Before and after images

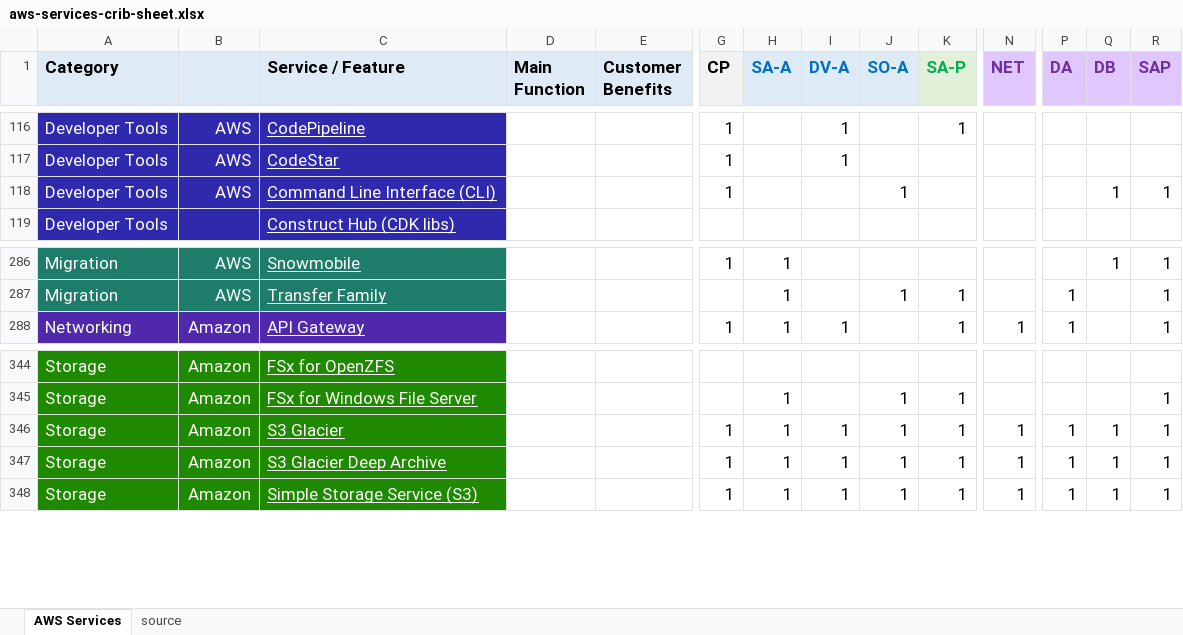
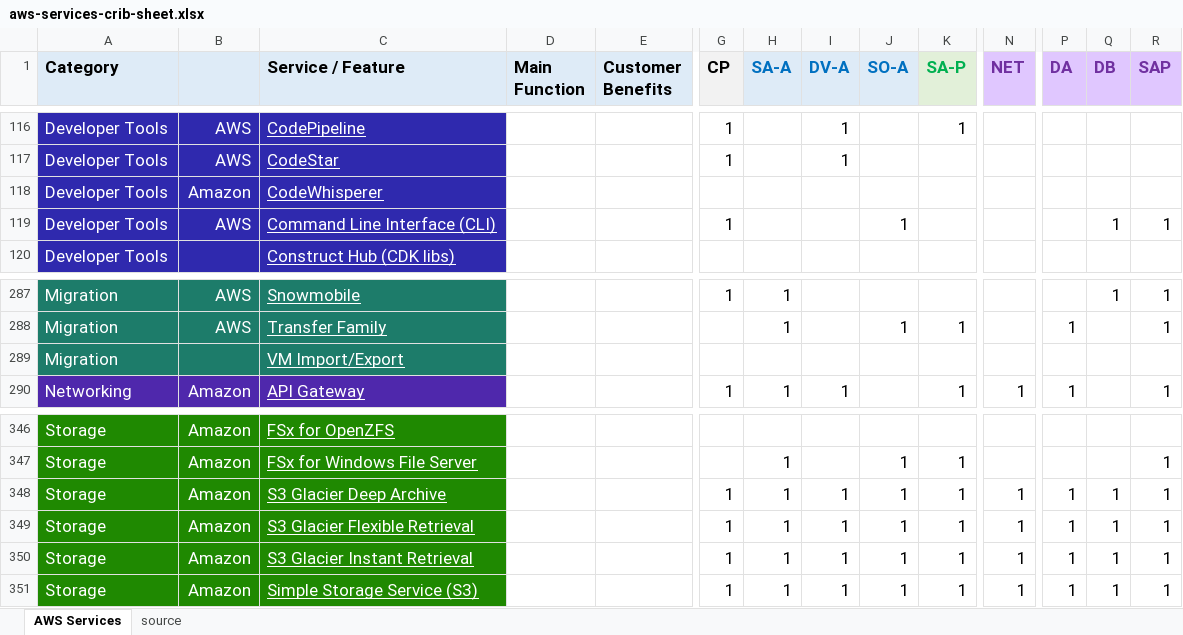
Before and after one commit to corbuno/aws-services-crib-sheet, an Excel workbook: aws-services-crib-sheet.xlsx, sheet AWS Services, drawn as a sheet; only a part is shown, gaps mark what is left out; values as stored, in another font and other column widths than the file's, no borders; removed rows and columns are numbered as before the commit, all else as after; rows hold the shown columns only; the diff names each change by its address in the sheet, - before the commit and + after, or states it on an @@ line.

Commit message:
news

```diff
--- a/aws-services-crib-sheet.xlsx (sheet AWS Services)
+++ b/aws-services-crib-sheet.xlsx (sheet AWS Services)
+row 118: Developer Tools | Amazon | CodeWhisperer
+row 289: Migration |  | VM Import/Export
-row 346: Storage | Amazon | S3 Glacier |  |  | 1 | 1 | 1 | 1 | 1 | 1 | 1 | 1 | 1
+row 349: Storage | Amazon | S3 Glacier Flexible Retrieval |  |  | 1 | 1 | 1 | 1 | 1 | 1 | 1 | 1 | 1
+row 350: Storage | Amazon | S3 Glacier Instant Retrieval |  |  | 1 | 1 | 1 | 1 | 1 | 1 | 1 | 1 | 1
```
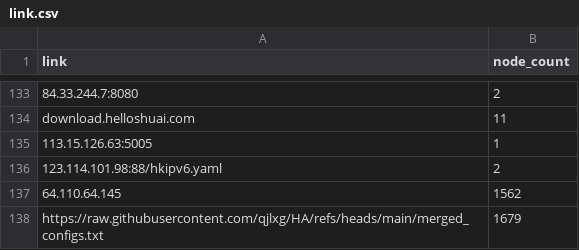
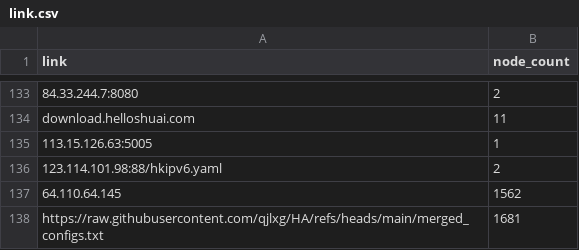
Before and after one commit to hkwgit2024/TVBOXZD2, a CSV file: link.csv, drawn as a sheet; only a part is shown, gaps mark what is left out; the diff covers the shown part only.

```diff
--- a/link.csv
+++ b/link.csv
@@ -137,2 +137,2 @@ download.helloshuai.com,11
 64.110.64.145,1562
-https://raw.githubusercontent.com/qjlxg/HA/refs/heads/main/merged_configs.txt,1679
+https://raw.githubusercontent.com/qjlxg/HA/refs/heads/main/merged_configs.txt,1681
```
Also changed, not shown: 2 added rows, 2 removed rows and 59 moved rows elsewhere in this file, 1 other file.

**EXERCISE GOAL**
Could the data above be copied out exactly, with no pictures kept?

**ANSWER BOX**
Before and after one commit to corbuno/aws-services-crib-sheet, an Excel workbook: aws-services-crib-sheet.xlsx, sheet AWS Services, drawn as a sheet; only a part is shown, gaps mark what is left out; values as stored, in another font and other column widths than the file's, no borders; removed rows and columns are numbered as before the commit, all else as after; rows hold the shown columns only; the diff names each change by its address in the sheet, - before the commit and + after, or states it on an @@ line.

Commit message:
news

```diff
--- a/aws-services-crib-sheet.xlsx (sheet AWS Services)
+++ b/aws-services-crib-sheet.xlsx (sheet AWS Services)
+row 118: Developer Tools | Amazon | CodeWhisperer
+row 289: Migration |  | VM Import/Export
-row 346: Storage | Amazon | S3 Glacier |  |  | 1 | 1 | 1 | 1 | 1 | 1 | 1 | 1 | 1
+row 349: Storage | Amazon | S3 Glacier Flexible Retrieval |  |  | 1 | 1 | 1 | 1 | 1 | 1 | 1 | 1 | 1
+row 350: Storage | Amazon | S3 Glacier Instant Retrieval |  |  | 1 | 1 | 1 | 1 | 1 | 1 | 1 | 1 | 1
```
Before and after one commit to hkwgit2024/TVBOXZD2, a CSV file: link.csv, drawn as a sheet; only a part is shown, gaps mark what is left out; the diff covers the shown part only.

```diff
--- a/link.csv
+++ b/link.csv
@@ -137,2 +137,2 @@ download.helloshuai.com,11
 64.110.64.145,1562
-https://raw.githubusercontent.com/qjlxg/HA/refs/heads/main/merged_configs.txt,1679
+https://raw.githubusercontent.com/qjlxg/HA/refs/heads/main/merged_configs.txt,1681
```
Also changed, not shown: 2 added rows, 2 removed rows and 59 moved rows elsewhere in this file, 1 other file.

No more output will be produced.